- _Prompt_:
Pull every line that includes the word "Projector" out of the data below and copy it.

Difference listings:
------------

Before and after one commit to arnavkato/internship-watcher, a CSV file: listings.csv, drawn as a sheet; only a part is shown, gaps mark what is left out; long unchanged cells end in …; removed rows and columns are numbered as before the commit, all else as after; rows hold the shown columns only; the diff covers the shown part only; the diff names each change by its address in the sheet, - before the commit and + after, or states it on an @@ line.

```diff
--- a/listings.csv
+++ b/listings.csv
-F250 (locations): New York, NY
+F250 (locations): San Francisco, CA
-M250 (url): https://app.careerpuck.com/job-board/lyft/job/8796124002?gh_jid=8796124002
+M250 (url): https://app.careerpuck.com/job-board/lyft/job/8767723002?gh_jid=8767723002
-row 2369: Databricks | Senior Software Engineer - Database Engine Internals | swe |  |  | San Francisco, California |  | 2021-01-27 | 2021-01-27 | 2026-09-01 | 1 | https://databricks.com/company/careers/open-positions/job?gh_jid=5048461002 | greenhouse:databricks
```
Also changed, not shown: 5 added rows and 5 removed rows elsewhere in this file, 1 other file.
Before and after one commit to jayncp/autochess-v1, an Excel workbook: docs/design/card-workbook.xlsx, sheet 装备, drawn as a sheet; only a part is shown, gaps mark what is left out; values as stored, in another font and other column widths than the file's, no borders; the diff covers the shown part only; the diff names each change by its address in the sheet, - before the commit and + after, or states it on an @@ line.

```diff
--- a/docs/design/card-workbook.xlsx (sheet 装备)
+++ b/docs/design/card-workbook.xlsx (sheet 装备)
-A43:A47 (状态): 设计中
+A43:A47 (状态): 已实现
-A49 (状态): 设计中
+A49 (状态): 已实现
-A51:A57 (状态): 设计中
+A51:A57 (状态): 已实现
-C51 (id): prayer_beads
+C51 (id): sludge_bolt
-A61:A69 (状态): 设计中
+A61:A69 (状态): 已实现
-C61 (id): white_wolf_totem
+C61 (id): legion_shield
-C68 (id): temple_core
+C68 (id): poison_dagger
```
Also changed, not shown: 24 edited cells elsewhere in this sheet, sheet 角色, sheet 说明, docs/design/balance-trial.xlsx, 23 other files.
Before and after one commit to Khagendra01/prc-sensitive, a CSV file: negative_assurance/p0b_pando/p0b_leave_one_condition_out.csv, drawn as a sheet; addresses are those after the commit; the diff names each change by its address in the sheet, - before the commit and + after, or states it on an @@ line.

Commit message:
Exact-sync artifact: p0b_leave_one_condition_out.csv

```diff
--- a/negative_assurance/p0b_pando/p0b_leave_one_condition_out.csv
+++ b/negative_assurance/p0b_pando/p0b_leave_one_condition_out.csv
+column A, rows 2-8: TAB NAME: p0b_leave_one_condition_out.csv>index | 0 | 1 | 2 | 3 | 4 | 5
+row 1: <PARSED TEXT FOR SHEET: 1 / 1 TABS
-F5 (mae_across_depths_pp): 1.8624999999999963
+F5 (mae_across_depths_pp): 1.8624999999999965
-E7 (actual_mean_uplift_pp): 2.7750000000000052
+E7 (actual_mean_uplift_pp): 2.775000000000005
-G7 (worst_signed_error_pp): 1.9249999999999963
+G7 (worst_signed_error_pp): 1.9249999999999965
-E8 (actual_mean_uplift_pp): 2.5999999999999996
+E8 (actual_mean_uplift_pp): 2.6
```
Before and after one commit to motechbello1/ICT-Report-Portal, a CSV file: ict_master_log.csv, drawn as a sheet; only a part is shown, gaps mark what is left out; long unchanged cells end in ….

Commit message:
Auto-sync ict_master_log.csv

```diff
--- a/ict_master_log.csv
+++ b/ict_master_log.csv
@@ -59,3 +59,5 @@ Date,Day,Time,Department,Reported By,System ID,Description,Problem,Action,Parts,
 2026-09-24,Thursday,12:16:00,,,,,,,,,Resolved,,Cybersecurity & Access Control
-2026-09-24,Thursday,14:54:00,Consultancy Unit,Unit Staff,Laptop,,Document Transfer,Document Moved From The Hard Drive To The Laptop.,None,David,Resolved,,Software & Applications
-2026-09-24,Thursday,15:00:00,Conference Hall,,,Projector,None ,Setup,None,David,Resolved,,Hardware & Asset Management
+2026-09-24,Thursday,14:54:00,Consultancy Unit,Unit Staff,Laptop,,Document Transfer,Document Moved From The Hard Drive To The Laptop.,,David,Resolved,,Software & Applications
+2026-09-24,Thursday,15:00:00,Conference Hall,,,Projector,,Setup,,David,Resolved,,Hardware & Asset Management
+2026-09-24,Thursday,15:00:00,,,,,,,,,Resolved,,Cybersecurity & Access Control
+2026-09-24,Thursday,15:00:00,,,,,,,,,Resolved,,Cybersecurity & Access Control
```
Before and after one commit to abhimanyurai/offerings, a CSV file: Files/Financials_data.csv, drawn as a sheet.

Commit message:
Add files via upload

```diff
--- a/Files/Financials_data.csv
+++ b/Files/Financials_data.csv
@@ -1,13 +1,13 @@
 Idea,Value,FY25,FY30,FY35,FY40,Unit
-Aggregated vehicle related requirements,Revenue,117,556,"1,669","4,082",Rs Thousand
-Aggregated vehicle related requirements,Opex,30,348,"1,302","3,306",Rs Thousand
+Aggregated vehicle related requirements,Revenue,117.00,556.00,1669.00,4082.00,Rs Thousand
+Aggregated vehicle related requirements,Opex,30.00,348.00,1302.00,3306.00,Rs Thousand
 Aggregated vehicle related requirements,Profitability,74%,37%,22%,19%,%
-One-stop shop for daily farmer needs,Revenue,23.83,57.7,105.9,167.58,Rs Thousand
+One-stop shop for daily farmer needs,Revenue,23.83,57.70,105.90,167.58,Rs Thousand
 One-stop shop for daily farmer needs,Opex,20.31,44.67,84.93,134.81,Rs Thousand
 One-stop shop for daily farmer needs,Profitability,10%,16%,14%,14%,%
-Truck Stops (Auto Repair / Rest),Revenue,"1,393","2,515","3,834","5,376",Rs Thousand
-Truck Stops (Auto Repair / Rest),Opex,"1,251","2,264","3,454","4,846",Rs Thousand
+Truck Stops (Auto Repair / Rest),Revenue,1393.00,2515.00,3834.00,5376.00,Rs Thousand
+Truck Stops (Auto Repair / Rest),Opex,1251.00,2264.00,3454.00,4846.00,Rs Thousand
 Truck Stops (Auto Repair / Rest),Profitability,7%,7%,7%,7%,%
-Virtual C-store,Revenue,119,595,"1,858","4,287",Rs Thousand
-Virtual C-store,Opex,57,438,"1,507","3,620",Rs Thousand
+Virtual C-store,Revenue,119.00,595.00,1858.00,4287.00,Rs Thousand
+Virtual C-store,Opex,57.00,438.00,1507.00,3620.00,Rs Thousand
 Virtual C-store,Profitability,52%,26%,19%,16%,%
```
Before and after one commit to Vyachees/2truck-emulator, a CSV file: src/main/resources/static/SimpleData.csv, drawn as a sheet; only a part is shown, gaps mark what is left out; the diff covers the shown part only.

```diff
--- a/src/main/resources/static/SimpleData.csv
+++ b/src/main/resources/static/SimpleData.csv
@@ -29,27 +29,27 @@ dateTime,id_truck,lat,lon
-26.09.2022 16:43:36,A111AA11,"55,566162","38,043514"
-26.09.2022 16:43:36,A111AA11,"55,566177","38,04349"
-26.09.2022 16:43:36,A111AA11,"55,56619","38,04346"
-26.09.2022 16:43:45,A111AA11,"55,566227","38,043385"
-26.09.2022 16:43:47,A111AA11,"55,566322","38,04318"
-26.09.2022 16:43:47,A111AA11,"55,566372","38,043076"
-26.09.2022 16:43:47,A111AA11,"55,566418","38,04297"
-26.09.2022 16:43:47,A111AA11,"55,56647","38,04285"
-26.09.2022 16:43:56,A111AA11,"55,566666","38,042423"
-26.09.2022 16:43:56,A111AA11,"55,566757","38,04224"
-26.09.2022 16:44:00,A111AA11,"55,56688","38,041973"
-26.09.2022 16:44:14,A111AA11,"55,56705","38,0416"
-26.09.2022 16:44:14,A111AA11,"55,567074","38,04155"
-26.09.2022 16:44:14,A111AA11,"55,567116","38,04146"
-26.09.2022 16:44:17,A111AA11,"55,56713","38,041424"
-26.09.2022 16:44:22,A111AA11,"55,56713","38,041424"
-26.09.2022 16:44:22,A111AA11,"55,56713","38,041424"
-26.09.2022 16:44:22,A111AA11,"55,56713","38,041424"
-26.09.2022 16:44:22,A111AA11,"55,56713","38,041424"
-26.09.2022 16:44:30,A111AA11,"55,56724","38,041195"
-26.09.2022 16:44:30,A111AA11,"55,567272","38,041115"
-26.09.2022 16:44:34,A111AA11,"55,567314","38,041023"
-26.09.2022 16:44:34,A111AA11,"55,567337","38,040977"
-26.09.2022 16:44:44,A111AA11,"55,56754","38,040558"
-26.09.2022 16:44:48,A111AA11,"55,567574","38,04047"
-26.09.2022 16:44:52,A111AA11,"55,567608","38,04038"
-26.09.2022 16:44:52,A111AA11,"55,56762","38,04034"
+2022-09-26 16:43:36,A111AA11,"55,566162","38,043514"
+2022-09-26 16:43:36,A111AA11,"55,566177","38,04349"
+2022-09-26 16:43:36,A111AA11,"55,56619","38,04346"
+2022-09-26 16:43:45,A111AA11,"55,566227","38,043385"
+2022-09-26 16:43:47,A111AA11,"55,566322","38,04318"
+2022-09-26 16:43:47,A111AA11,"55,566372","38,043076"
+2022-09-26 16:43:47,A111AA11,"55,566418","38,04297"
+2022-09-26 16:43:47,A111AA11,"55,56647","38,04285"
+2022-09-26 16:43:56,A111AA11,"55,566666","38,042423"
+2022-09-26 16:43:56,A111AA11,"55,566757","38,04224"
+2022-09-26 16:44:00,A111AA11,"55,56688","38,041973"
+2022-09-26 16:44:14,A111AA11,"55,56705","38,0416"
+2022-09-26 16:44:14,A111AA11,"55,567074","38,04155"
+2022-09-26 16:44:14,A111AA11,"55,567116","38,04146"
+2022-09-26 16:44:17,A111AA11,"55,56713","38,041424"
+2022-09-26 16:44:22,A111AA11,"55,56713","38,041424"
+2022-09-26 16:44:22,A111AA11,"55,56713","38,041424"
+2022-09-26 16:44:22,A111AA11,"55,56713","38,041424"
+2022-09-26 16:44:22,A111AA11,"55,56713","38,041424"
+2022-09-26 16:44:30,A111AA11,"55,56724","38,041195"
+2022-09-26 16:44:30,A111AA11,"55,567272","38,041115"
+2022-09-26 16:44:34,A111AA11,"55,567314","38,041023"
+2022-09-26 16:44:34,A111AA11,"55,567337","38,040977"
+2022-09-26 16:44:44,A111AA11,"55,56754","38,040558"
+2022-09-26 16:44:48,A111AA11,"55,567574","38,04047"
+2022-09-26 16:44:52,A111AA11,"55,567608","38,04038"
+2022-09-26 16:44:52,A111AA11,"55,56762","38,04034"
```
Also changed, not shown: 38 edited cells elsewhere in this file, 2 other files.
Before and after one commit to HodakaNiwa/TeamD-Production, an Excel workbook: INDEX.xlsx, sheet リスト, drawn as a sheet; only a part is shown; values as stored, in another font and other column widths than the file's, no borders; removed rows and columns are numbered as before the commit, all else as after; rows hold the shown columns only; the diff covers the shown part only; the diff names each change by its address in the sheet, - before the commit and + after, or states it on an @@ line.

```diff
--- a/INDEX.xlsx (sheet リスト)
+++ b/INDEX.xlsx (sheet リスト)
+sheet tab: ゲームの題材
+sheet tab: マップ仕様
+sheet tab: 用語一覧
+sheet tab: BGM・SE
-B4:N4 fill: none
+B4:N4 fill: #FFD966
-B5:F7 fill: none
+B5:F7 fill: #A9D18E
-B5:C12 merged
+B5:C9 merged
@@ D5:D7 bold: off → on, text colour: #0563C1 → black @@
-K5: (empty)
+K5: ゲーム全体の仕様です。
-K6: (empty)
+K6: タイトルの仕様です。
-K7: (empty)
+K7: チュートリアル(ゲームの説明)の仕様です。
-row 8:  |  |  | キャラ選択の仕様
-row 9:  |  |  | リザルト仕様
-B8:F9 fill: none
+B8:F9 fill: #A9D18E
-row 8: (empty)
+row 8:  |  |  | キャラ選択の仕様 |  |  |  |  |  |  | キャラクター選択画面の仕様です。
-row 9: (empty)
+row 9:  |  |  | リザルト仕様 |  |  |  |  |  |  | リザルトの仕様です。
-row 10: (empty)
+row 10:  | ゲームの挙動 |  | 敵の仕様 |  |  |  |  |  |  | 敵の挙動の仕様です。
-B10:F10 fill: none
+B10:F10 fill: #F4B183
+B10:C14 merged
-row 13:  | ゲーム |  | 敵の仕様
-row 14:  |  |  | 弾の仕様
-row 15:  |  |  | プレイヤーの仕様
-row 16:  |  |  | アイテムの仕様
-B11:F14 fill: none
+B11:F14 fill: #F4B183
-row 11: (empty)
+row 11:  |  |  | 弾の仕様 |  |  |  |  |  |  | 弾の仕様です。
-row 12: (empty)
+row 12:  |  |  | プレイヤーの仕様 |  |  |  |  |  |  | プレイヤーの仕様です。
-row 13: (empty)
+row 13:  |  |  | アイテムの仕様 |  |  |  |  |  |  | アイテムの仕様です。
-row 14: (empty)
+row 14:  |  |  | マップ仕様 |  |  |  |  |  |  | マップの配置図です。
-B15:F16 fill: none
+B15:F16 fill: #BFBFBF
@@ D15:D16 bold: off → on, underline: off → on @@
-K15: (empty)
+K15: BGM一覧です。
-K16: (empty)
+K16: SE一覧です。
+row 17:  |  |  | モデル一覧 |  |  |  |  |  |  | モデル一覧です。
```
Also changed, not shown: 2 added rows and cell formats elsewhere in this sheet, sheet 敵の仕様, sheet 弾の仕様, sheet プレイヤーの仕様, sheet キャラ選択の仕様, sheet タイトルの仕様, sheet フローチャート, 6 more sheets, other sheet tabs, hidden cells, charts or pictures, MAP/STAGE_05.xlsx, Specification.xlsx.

------------

- _Task output_:
-2026-09-24,Thursday,15:00:00,Conference Hall,,,Projector,None ,Setup,None,David,Resolved,,Hardware & Asset Management
+2026-09-24,Thursday,15:00:00,Conference Hall,,,Projector,,Setup,,David,Resolved,,Hardware & Asset Management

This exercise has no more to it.